Excerpt from Linda Danz's collection of short stories: Breath Visible, published by Bookbaby, December 2017

Plums (second excerpt)

They were multi-faceted glass ornaments, Guillermo and Liza, artfully contrived to reflect the secreted desires of their crowd—those followers who goaded them in their exploits, parroting less brazenly their shameless moves, before malice set in.

Guillermo Glas Flores. Everyone called him Guy. He was mongrel, rock-star lean, not as tall as he appeared. His accent was Dutch but he was often taken for a “dese, dem and dose” guy. Sometimes he sounded more like a native New Yorker than Liza. He glowered from Spanish eyes that penetrated a conversation like hot coals and made you think he towered above everyone else in the room. Black suited him. His unruly hair, as sleek as obsidian, sprang from his head like a nest of severed ravens’ wings. He wore black t-shirts that had faded to soot and fit him like a second skin. He walked oddly upright, suffocated by tight leather pants that left his permanent ass-print on the plastic seats of her white kitchen chairs. Guy’s feet were crimped into a weary pair of black lizard Tony Lamas—toes pointed heavenward—exaggerating his naughty elf persona. The boots gave way to frayed espadrilles in blistering New York summers. Nearly year-round, he wore a vintage leather motorcycle jacket. The waist was too high and the arms too long. Discarded after an overlong, dissolute evening, it lay like a spent doppelgänger, unable to shed Guy’s form.

Liza’s everyday look favored Timberland boots, jeans and flannel shirts, offering the element of surprise when a lover discovered a penchant for fishnet teddies and satin underwear on a softly rounded body. Guy ribbed her about her monolingualism. Typical American, he said. She’d fire back, “That’s why God invented subtitles.” Her fine, long and naturally white-blonde hair lay braided into a tender rope that drooped across her shoulder. With their heads pressed together over his desk, one might think of them as night and day.

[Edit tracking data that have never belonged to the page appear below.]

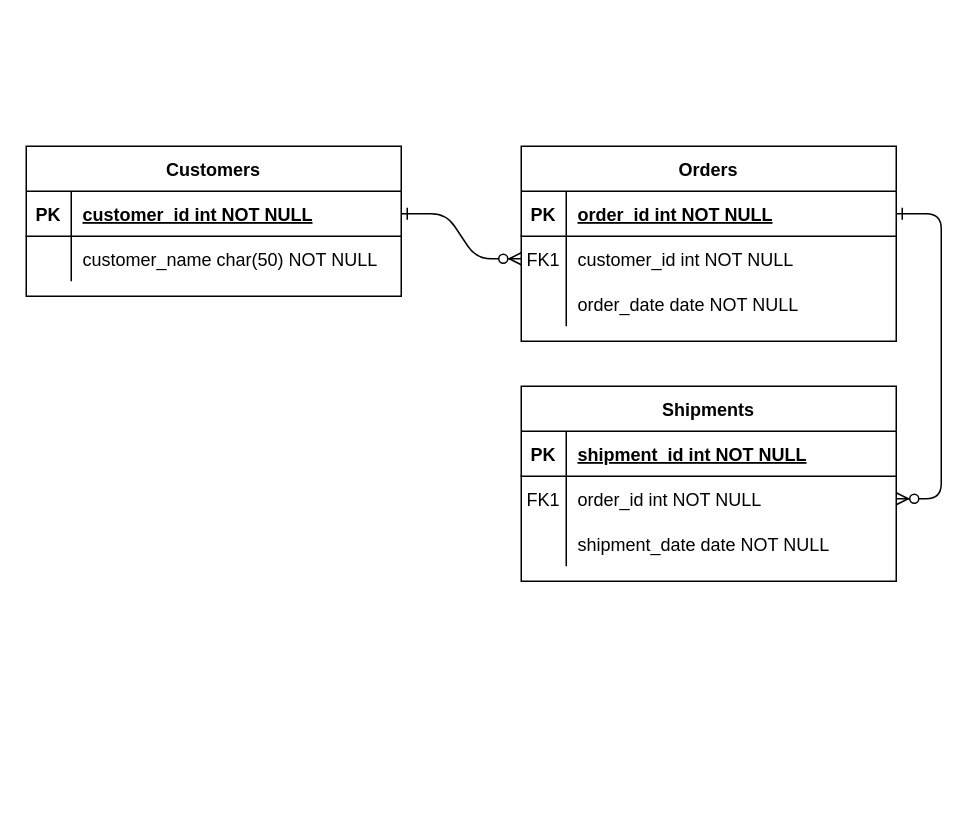
This is Diagramme sans nom.drawio from kevinthai-ironhack/Kevin_Labs, a draw.io file, before an edit. Source tidied: cells renumbered, new cells numbered last; positions are measured from the earlier drawing's top-left corner, leaving out a move shared by most shapes. Both pictures are drawn from the tidied source at 150%, with x=0, y=0 at pixel (26, 146).
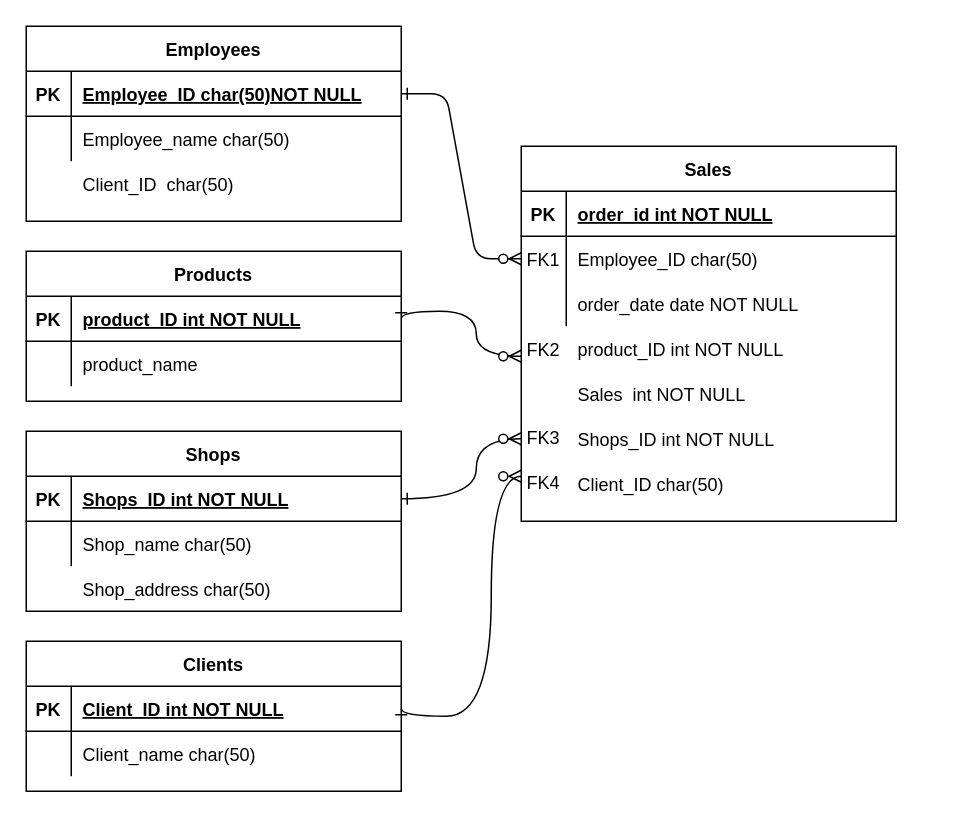
The same diagram, later.

What changed in the source:
```diff
@@
-    <mxCell id="2" style="edgeStyle=entityRelationEdgeStyle;endArrow=ERzeroToMany;startArrow=ERone;endFill=1;startFill=0;" parent="1" edge="1" source="25" target="8">
+    <mxCell id="2" style="edgeStyle=entityRelationEdgeStyle;endArrow=ERzeroToMany;startArrow=ERone;endFill=1;startFill=0;labelBackgroundColor=none;fontColor=default;" parent="1" edge="1" source="25" target="8">
       <mxGeometry relative="1" as="geometry" />
     </mxCell>
-    <mxCell id="3" style="edgeStyle=entityRelationEdgeStyle;endArrow=ERzeroToMany;startArrow=ERone;endFill=1;startFill=0;" parent="1" edge="1" source="5" target="18">
-      <mxGeometry relative="1" as="geometry" />
-    </mxCell>
-    <mxCell id="4" value="Orders" style="shape=table;startSize=30;childLayout=tableLayout;rowLines=0;fontStyle=1;align=center;" parent="1" vertex="1">
-      <mxGeometry x="330" width="250" height="130" as="geometry" />
+    <mxCell id="4" value="Sales" style="shape=table;startSize=30;childLayout=tableLayout;rowLines=0;fontStyle=1;align=center;labelBackgroundColor=none;" parent="1" vertex="1">
+      <mxGeometry x="330" width="250" height="250" as="geometry" />
     </mxCell>
-    <mxCell id="5" style="shape=partialRectangle;fillColor=none;points=[[0,0.5],[1,0.5]];portConstraint=eastwest;top=0;left=0;right=0;bottom=1;" parent="4" vertex="1">
+    <mxCell id="5" style="shape=partialRectangle;fillColor=none;points=[[0,0.5],[1,0.5]];portConstraint=eastwest;top=0;left=0;right=0;bottom=1;labelBackgroundColor=none;" parent="4" vertex="1">
       <mxGeometry y="30" width="250" height="30" as="geometry" />
     </mxCell>
-    <mxCell id="6" value="PK" style="shape=partialRectangle;overflow=hidden;fillColor=none;top=0;left=0;bottom=0;right=0;fontStyle=1;" parent="5" vertex="1">
+    <mxCell id="6" value="PK" style="shape=partialRectangle;overflow=hidden;fillColor=none;top=0;left=0;bottom=0;right=0;fontStyle=1;labelBackgroundColor=none;" parent="5" vertex="1">
       <mxGeometry width="30" height="30" as="geometry" />
     </mxCell>
-    <mxCell id="7" value="order_id int NOT NULL " style="shape=partialRectangle;overflow=hidden;fillColor=none;top=0;left=0;bottom=0;right=0;align=left;spacingLeft=6;fontStyle=5;" parent="5" vertex="1">
+    <mxCell id="7" value="order_id int NOT NULL " style="shape=partialRectangle;overflow=hidden;fillColor=none;top=0;left=0;bottom=0;right=0;align=left;spacingLeft=6;fontStyle=5;labelBackgroundColor=none;" parent="5" vertex="1">
       <mxGeometry x="30" width="220" height="30" as="geometry" />
     </mxCell>
-    <mxCell id="8" style="shape=partialRectangle;fillColor=none;points=[[0,0.5],[1,0.5]];portConstraint=eastwest;top=0;left=0;right=0;bottom=0;" parent="4" vertex="1">
+    <mxCell id="8" style="shape=partialRectangle;fillColor=none;points=[[0,0.5],[1,0.5]];portConstraint=eastwest;top=0;left=0;right=0;bottom=0;labelBackgroundColor=none;" parent="4" vertex="1">
       <mxGeometry y="60" width="250" height="30" as="geometry" />
     </mxCell>
-    <mxCell id="9" value="FK1" style="shape=partialRectangle;overflow=hidden;fillColor=none;top=0;left=0;bottom=0;right=0;" parent="8" vertex="1">
+    <mxCell id="9" value="FK1" style="shape=partialRectangle;overflow=hidden;fillColor=none;top=0;left=0;bottom=0;right=0;labelBackgroundColor=none;" parent="8" vertex="1">
       <mxGeometry width="30" height="30" as="geometry" />
     </mxCell>
-    <mxCell id="10" value="customer_id int NOT NULL" style="shape=partialRectangle;overflow=hidden;fillColor=none;top=0;left=0;bottom=0;right=0;align=left;spacingLeft=6;" parent="8" vertex="1">
+    <mxCell id="10" value="Employee_ID char(50)" style="shape=partialRectangle;overflow=hidden;fillColor=none;top=0;left=0;bottom=0;right=0;align=left;spacingLeft=6;labelBackgroundColor=none;" parent="8" vertex="1">
       <mxGeometry x="30" width="220" height="30" as="geometry" />
     </mxCell>
-    <mxCell id="11" style="shape=partialRectangle;fillColor=none;top=0;left=0;right=0;bottom=0;" parent="4" vertex="1">
+    <mxCell id="11" style="shape=partialRectangle;fillColor=none;top=0;left=0;right=0;bottom=0;labelBackgroundColor=none;" parent="4" vertex="1">
       <mxGeometry y="90" width="250" height="30" as="geometry" />
     </mxCell>
-    <mxCell id="12" style="shape=partialRectangle;overflow=hidden;fillColor=none;top=0;left=0;bottom=0;right=0;" parent="11" vertex="1">
+    <mxCell id="12" style="shape=partialRectangle;overflow=hidden;fillColor=none;top=0;left=0;bottom=0;right=0;labelBackgroundColor=none;" parent="11" vertex="1">
       <mxGeometry width="30" height="30" as="geometry" />
     </mxCell>
-    <mxCell id="13" value="order_date date NOT NULL" style="shape=partialRectangle;overflow=hidden;fillColor=none;top=0;left=0;bottom=0;right=0;align=left;spacingLeft=6;" parent="11" vertex="1">
+    <mxCell id="13" value="order_date date NOT NULL" style="shape=partialRectangle;overflow=hidden;fillColor=none;top=0;left=0;bottom=0;right=0;align=left;spacingLeft=6;labelBackgroundColor=none;" parent="11" vertex="1">
       <mxGeometry x="30" width="220" height="30" as="geometry" />
     </mxCell>
-    <mxCell id="14" value="Shipments" style="shape=table;startSize=30;childLayout=tableLayout;rowLines=0;fontStyle=1;align=center;" parent="1" vertex="1">
-      <mxGeometry x="330" y="160" width="250" height="130" as="geometry" />
+    <mxCell id="14" value="Products" style="shape=table;startSize=30;childLayout=tableLayout;rowLines=0;fontStyle=1;align=center;labelBackgroundColor=none;" parent="1" vertex="1">
+      <mxGeometry y="70" width="250" height="100" as="geometry" />
     </mxCell>
-    <mxCell id="15" style="shape=partialRectangle;fillColor=none;points=[[0,0.5],[1,0.5]];portConstraint=eastwest;top=0;left=0;right=0;bottom=1;" parent="14" vertex="1">
+    <mxCell id="15" style="shape=partialRectangle;fillColor=none;points=[[0,0.5],[1,0.5]];portConstraint=eastwest;top=0;left=0;right=0;bottom=1;labelBackgroundColor=none;" parent="14" vertex="1">
       <mxGeometry y="30" width="250" height="30" as="geometry" />
     </mxCell>
-    <mxCell id="16" value="PK" style="shape=partialRectangle;overflow=hidden;fillColor=none;top=0;left=0;bottom=0;right=0;fontStyle=1;" parent="15" vertex="1">
+    <mxCell id="16" value="PK" style="shape=partialRectangle;overflow=hidden;fillColor=none;top=0;left=0;bottom=0;right=0;fontStyle=1;labelBackgroundColor=none;" parent="15" vertex="1">
       <mxGeometry width="30" height="30" as="geometry" />
     </mxCell>
-    <mxCell id="17" value="shipment_id int NOT NULL " style="shape=partialRectangle;overflow=hidden;fillColor=none;top=0;left=0;bottom=0;right=0;align=left;spacingLeft=6;fontStyle=5;" parent="15" vertex="1">
+    <mxCell id="17" value="product_ID int NOT NULL " style="shape=partialRectangle;overflow=hidden;fillColor=none;top=0;left=0;bottom=0;right=0;align=left;spacingLeft=6;fontStyle=5;labelBackgroundColor=none;" parent="15" vertex="1">
       <mxGeometry x="30" width="220" height="30" as="geometry" />
     </mxCell>
-    <mxCell id="18" style="shape=partialRectangle;fillColor=none;points=[[0,0.5],[1,0.5]];portConstraint=eastwest;top=0;left=0;right=0;bottom=0;" parent="14" vertex="1">
+    <mxCell id="18" style="shape=partialRectangle;fillColor=none;points=[[0,0.5],[1,0.5]];portConstraint=eastwest;top=0;left=0;right=0;bottom=0;labelBackgroundColor=none;" parent="14" vertex="1">
       <mxGeometry y="60" width="250" height="30" as="geometry" />
     </mxCell>
-    <mxCell id="19" value="FK1" style="shape=partialRectangle;overflow=hidden;fillColor=none;top=0;left=0;bottom=0;right=0;" parent="18" vertex="1">
+    <mxCell id="19" style="shape=partialRectangle;overflow=hidden;fillColor=none;top=0;left=0;bottom=0;right=0;labelBackgroundColor=none;" parent="18" vertex="1">
       <mxGeometry width="30" height="30" as="geometry" />
     </mxCell>
-    <mxCell id="20" value="order_id int NOT NULL" style="shape=partialRectangle;overflow=hidden;fillColor=none;top=0;left=0;bottom=0;right=0;align=left;spacingLeft=6;" parent="18" vertex="1">
+    <mxCell id="20" value="product_name" style="shape=partialRectangle;overflow=hidden;fillColor=none;top=0;left=0;bottom=0;right=0;align=left;spacingLeft=6;labelBackgroundColor=none;" parent="18" vertex="1">
       <mxGeometry x="30" width="220" height="30" as="geometry" />
     </mxCell>
-    <mxCell id="21" style="shape=partialRectangle;fillColor=none;top=0;left=0;right=0;bottom=0;" parent="14" vertex="1">
-      <mxGeometry y="90" width="250" height="30" as="geometry" />
-    </mxCell>
-    <mxCell id="22" style="shape=partialRectangle;overflow=hidden;fillColor=none;top=0;left=0;bottom=0;right=0;" parent="21" vertex="1">
-      <mxGeometry width="30" height="30" as="geometry" />
-    </mxCell>
-    <mxCell id="23" value="shipment_date date NOT NULL" style="shape=partialRectangle;overflow=hidden;fillColor=none;top=0;left=0;bottom=0;right=0;align=left;spacingLeft=6;" parent="21" vertex="1">
-      <mxGeometry x="30" width="220" height="30" as="geometry" />
-    </mxCell>
-    <mxCell id="24" value="Customers" style="shape=table;startSize=30;childLayout=tableLayout;rowLines=0;fontStyle=1;align=center;" parent="1" vertex="1">
-      <mxGeometry width="250" height="100" as="geometry" />
+    <mxCell id="24" value="Employees" style="shape=table;startSize=30;childLayout=tableLayout;rowLines=0;fontStyle=1;align=center;labelBackgroundColor=none;" parent="1" vertex="1">
+      <mxGeometry y="-80" width="250" height="130" as="geometry" />
     </mxCell>
-    <mxCell id="25" style="shape=partialRectangle;fillColor=none;points=[[0,0.5],[1,0.5]];portConstraint=eastwest;top=0;left=0;right=0;bottom=1;" parent="24" vertex="1">
+    <mxCell id="25" style="shape=partialRectangle;fillColor=none;points=[[0,0.5],[1,0.5]];portConstraint=eastwest;top=0;left=0;right=0;bottom=1;labelBackgroundColor=none;" parent="24" vertex="1">
       <mxGeometry y="30" width="250" height="30" as="geometry" />
     </mxCell>
-    <mxCell id="26" value="PK" style="shape=partialRectangle;overflow=hidden;fillColor=none;top=0;left=0;bottom=0;right=0;fontStyle=1;" parent="25" vertex="1">
+    <mxCell id="26" value="PK" style="shape=partialRectangle;overflow=hidden;fillColor=none;top=0;left=0;bottom=0;right=0;fontStyle=1;labelBackgroundColor=none;" parent="25" vertex="1">
       <mxGeometry width="30" height="30" as="geometry" />
     </mxCell>
-    <mxCell id="27" value="customer_id int NOT NULL " style="shape=partialRectangle;overflow=hidden;fillColor=none;top=0;left=0;bottom=0;right=0;align=left;spacingLeft=6;fontStyle=5;" parent="25" vertex="1">
+    <mxCell id="27" value="Employee_ID char(50)NOT NULL " style="shape=partialRectangle;overflow=hidden;fillColor=none;top=0;left=0;bottom=0;right=0;align=left;spacingLeft=6;fontStyle=5;labelBackgroundColor=none;" parent="25" vertex="1">
       <mxGeometry x="30" width="220" height="30" as="geometry" />
     </mxCell>
-    <mxCell id="28" style="shape=partialRectangle;fillColor=none;top=0;left=0;right=0;bottom=0;" parent="24" vertex="1">
+    <mxCell id="28" style="shape=partialRectangle;fillColor=none;top=0;left=0;right=0;bottom=0;labelBackgroundColor=none;" parent="24" vertex="1">
       <mxGeometry y="60" width="250" height="30" as="geometry" />
     </mxCell>
-    <mxCell id="29" style="shape=partialRectangle;overflow=hidden;fillColor=none;top=0;left=0;bottom=0;right=0;" parent="28" vertex="1">
+    <mxCell id="29" style="shape=partialRectangle;overflow=hidden;fillColor=none;top=0;left=0;bottom=0;right=0;labelBackgroundColor=none;" parent="28" vertex="1">
       <mxGeometry width="30" height="30" as="geometry" />
     </mxCell>
-    <mxCell id="30" value="customer_name char(50) NOT NULL" style="shape=partialRectangle;overflow=hidden;fillColor=none;top=0;left=0;bottom=0;right=0;align=left;spacingLeft=6;" parent="28" vertex="1">
+    <mxCell id="30" value="Employee_name char(50)" style="shape=partialRectangle;overflow=hidden;fillColor=none;top=0;left=0;bottom=0;right=0;align=left;spacingLeft=6;labelBackgroundColor=none;" parent="28" vertex="1">
       <mxGeometry x="30" width="220" height="30" as="geometry" />
     </mxCell>
+    <mxCell id="31" value="Client_ID  char(50)" style="shape=partialRectangle;overflow=hidden;fillColor=none;top=0;left=0;bottom=0;right=0;align=left;spacingLeft=6;labelBackgroundColor=none;" parent="1" vertex="1">
+      <mxGeometry x="30" y="10" width="220" height="30" as="geometry" />
+    </mxCell>
+    <mxCell id="32" value="product_ID int NOT NULL" style="shape=partialRectangle;overflow=hidden;fillColor=none;top=0;left=0;bottom=0;right=0;align=left;spacingLeft=6;labelBackgroundColor=none;" parent="1" vertex="1">
+      <mxGeometry x="360" y="120" width="220" height="30" as="geometry" />
+    </mxCell>
+    <mxCell id="33" value="FK2" style="shape=partialRectangle;overflow=hidden;fillColor=none;top=0;left=0;bottom=0;right=0;labelBackgroundColor=none;" parent="1" vertex="1">
+      <mxGeometry x="330" y="65" width="30" height="140" as="geometry" />
+    </mxCell>
+    <mxCell id="34" value="Sales  int NOT NULL" style="shape=partialRectangle;overflow=hidden;fillColor=none;top=0;left=0;bottom=0;right=0;align=left;spacingLeft=6;labelBackgroundColor=none;" parent="1" vertex="1">
+      <mxGeometry x="360" y="150" width="220" height="30" as="geometry" />
+    </mxCell>
+    <mxCell id="35" value="Shops_ID int NOT NULL" style="shape=partialRectangle;overflow=hidden;fillColor=none;top=0;left=0;bottom=0;right=0;align=left;spacingLeft=6;labelBackgroundColor=none;" parent="1" vertex="1">
+      <mxGeometry x="360" y="180" width="220" height="30" as="geometry" />
+    </mxCell>
+    <mxCell id="36" value="FK3" style="text;strokeColor=none;align=center;fillColor=none;html=1;verticalAlign=middle;whiteSpace=wrap;rounded=0;labelBackgroundColor=none;" parent="1" vertex="1">
+      <mxGeometry x="330" y="180" width="30" height="30" as="geometry" />
+    </mxCell>
+    <mxCell id="37" style="edgeStyle=orthogonalEdgeStyle;endArrow=ERzeroToMany;startArrow=ERone;endFill=1;startFill=0;labelBackgroundColor=none;fontColor=default;curved=1;exitX=1;exitY=0.5;exitDx=0;exitDy=0;" parent="1" edge="1" source="15">
+      <mxGeometry relative="1" as="geometry">
+        <mxPoint x="330" y="140" as="targetPoint" />
+        <Array as="points">
+          <mxPoint x="250" y="110" />
+          <mxPoint x="300" y="110" />
+          <mxPoint x="300" y="140" />
+        </Array>
+      </mxGeometry>
+    </mxCell>
+    <mxCell id="38" value="Client_ID char(50)" style="shape=partialRectangle;overflow=hidden;fillColor=none;top=0;left=0;bottom=0;right=0;align=left;spacingLeft=6;labelBackgroundColor=none;" parent="1" vertex="1">
+      <mxGeometry x="360" y="210" width="220" height="30" as="geometry" />
+    </mxCell>
+    <mxCell id="39" value="FK4" style="text;strokeColor=none;align=center;fillColor=none;html=1;verticalAlign=middle;whiteSpace=wrap;rounded=0;labelBackgroundColor=none;" parent="1" vertex="1">
+      <mxGeometry x="330" y="210" width="30" height="30" as="geometry" />
+    </mxCell>
+    <mxCell id="40" value="Shops" style="shape=table;startSize=30;childLayout=tableLayout;rowLines=0;fontStyle=1;align=center;labelBackgroundColor=none;" parent="1" vertex="1">
+      <mxGeometry y="190" width="250" height="120" as="geometry" />
+    </mxCell>
+    <mxCell id="41" style="shape=partialRectangle;fillColor=none;points=[[0,0.5],[1,0.5]];portConstraint=eastwest;top=0;left=0;right=0;bottom=1;labelBackgroundColor=none;" parent="40" vertex="1">
+      <mxGeometry y="30" width="250" height="30" as="geometry" />
+    </mxCell>
+    <mxCell id="42" value="PK" style="shape=partialRectangle;overflow=hidden;fillColor=none;top=0;left=0;bottom=0;right=0;fontStyle=1;labelBackgroundColor=none;" parent="41" vertex="1">
+      <mxGeometry width="30" height="30" as="geometry" />
+    </mxCell>
+    <mxCell id="43" value="Shops_ID int NOT NULL " style="shape=partialRectangle;overflow=hidden;fillColor=none;top=0;left=0;bottom=0;right=0;align=left;spacingLeft=6;fontStyle=5;labelBackgroundColor=none;" parent="41" vertex="1">
+      <mxGeometry x="30" width="220" height="30" as="geometry" />
+    </mxCell>
+    <mxCell id="44" style="shape=partialRectangle;fillColor=none;top=0;left=0;right=0;bottom=0;labelBackgroundColor=none;" parent="40" vertex="1">
+      <mxGeometry y="60" width="250" height="30" as="geometry" />
+    </mxCell>
+    <mxCell id="45" style="shape=partialRectangle;overflow=hidden;fillColor=none;top=0;left=0;bottom=0;right=0;labelBackgroundColor=none;" parent="44" vertex="1">
+      <mxGeometry width="30" height="30" as="geometry" />
+    </mxCell>
+    <mxCell id="46" value="Shop_name char(50)" style="shape=partialRectangle;overflow=hidden;fillColor=none;top=0;left=0;bottom=0;right=0;align=left;spacingLeft=6;labelBackgroundColor=none;" parent="44" vertex="1">
+      <mxGeometry x="30" width="220" height="30" as="geometry" />
+    </mxCell>
+    <mxCell id="47" style="shape=partialRectangle;fillColor=none;top=0;left=0;right=0;bottom=0;labelBackgroundColor=none;" parent="1" vertex="1">
+      <mxGeometry y="280" width="250" height="30" as="geometry" />
+    </mxCell>
+    <mxCell id="48" style="shape=partialRectangle;overflow=hidden;fillColor=none;top=0;left=0;bottom=0;right=0;labelBackgroundColor=none;" parent="47" vertex="1">
+      <mxGeometry width="30" height="30" as="geometry" />
+    </mxCell>
+    <mxCell id="49" value="Shop_address char(50)" style="shape=partialRectangle;overflow=hidden;fillColor=none;top=0;left=0;bottom=0;right=0;align=left;spacingLeft=6;labelBackgroundColor=none;" parent="47" vertex="1">
+      <mxGeometry x="30" width="220" height="30" as="geometry" />
+    </mxCell>
+    <mxCell id="50" style="edgeStyle=orthogonalEdgeStyle;endArrow=ERzeroToMany;startArrow=ERone;endFill=1;startFill=0;labelBackgroundColor=none;fontColor=default;curved=1;exitX=1;exitY=0.5;exitDx=0;exitDy=0;" parent="1" edge="1" source="41">
+      <mxGeometry relative="1" as="geometry">
+        <mxPoint x="330" y="195" as="targetPoint" />
+        <Array as="points">
+          <mxPoint x="300" y="235" />
+          <mxPoint x="300" y="195" />
+        </Array>
+      </mxGeometry>
+    </mxCell>
+    <mxCell id="51" value="Clients" style="shape=table;startSize=30;childLayout=tableLayout;rowLines=0;fontStyle=1;align=center;labelBackgroundColor=none;" parent="1" vertex="1">
+      <mxGeometry y="330" width="250" height="100" as="geometry" />
+    </mxCell>
+    <mxCell id="52" style="shape=partialRectangle;fillColor=none;points=[[0,0.5],[1,0.5]];portConstraint=eastwest;top=0;left=0;right=0;bottom=1;labelBackgroundColor=none;" parent="51" vertex="1">
+      <mxGeometry y="30" width="250" height="30" as="geometry" />
+    </mxCell>
+    <mxCell id="53" value="PK" style="shape=partialRectangle;overflow=hidden;fillColor=none;top=0;left=0;bottom=0;right=0;fontStyle=1;labelBackgroundColor=none;" parent="52" vertex="1">
+      <mxGeometry width="30" height="30" as="geometry" />
+    </mxCell>
+    <mxCell id="54" value="Client_ID int NOT NULL " style="shape=partialRectangle;overflow=hidden;fillColor=none;top=0;left=0;bottom=0;right=0;align=left;spacingLeft=6;fontStyle=5;labelBackgroundColor=none;" parent="52" vertex="1">
+      <mxGeometry x="30" width="220" height="30" as="geometry" />
+    </mxCell>
+    <mxCell id="55" style="shape=partialRectangle;fillColor=none;top=0;left=0;right=0;bottom=0;labelBackgroundColor=none;" parent="51" vertex="1">
+      <mxGeometry y="60" width="250" height="30" as="geometry" />
+    </mxCell>
+    <mxCell id="56" style="shape=partialRectangle;overflow=hidden;fillColor=none;top=0;left=0;bottom=0;right=0;labelBackgroundColor=none;" parent="55" vertex="1">
+      <mxGeometry width="30" height="30" as="geometry" />
+    </mxCell>
+    <mxCell id="57" value="Client_name char(50)" style="shape=partialRectangle;overflow=hidden;fillColor=none;top=0;left=0;bottom=0;right=0;align=left;spacingLeft=6;labelBackgroundColor=none;" parent="55" vertex="1">
+      <mxGeometry x="30" width="220" height="30" as="geometry" />
+    </mxCell>
+    <mxCell id="58" style="edgeStyle=orthogonalEdgeStyle;endArrow=ERzeroToMany;startArrow=ERone;endFill=1;startFill=0;labelBackgroundColor=none;fontColor=default;curved=1;exitX=1;exitY=0.5;exitDx=0;exitDy=0;" parent="1" edge="1" source="52">
+      <mxGeometry relative="1" as="geometry">
+        <mxPoint x="330" y="220" as="targetPoint" />
+        <Array as="points">
+          <mxPoint x="250" y="380" />
+          <mxPoint x="310" y="380" />
+          <mxPoint x="310" y="220" />
+        </Array>
+      </mxGeometry>
+    </mxCell>
```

Liza usually called him Guy. She called him Dingo when she loved him, Guillermo when she loved him less.
Guy’s heritage was star-worthy. Hundreds of years, it seemed, of writers and artists, architects and musicians. His maternal Dutch side included celebrated stained-glass artists whose colorful windows illuminated stark clapboard churches in New England. A reclusive Spanish father penned darkly political plays and novels in Paris, far from Guy’s mother in New Hampshire.
Liza knew little of her own family’s history. There were uncles she’d heard about, French Canadians. Uncle Ti Jean and Uncle Ti Pierre who were rumored to be fur thieves and who skulked about a great aunt’s drafty Victorian in Lowell, Massachusetts. The Irish and Scottish element might have been only slightly more praiseworthy and less alcoholic. On her father’s side was an unyielding wall of Christian Fundamentalists.

The friends had met in an overheated loft space in Chelsea, where they designed and produced a small activist newspaper. They passed coke-fueled all-nighters alongside raffish young journalists with an unquenchable thirst for drugs, alcohol and the blood of the Establishment. The smell of hot wax permeated the art department and did nothing to conceal traces of marijuana coming from the camera room. Pay was poor but their artistic lives were rich. It was before the impending rise of the cost of everything and the need to find a way to make more and subsist on less. It was the best time of their lives.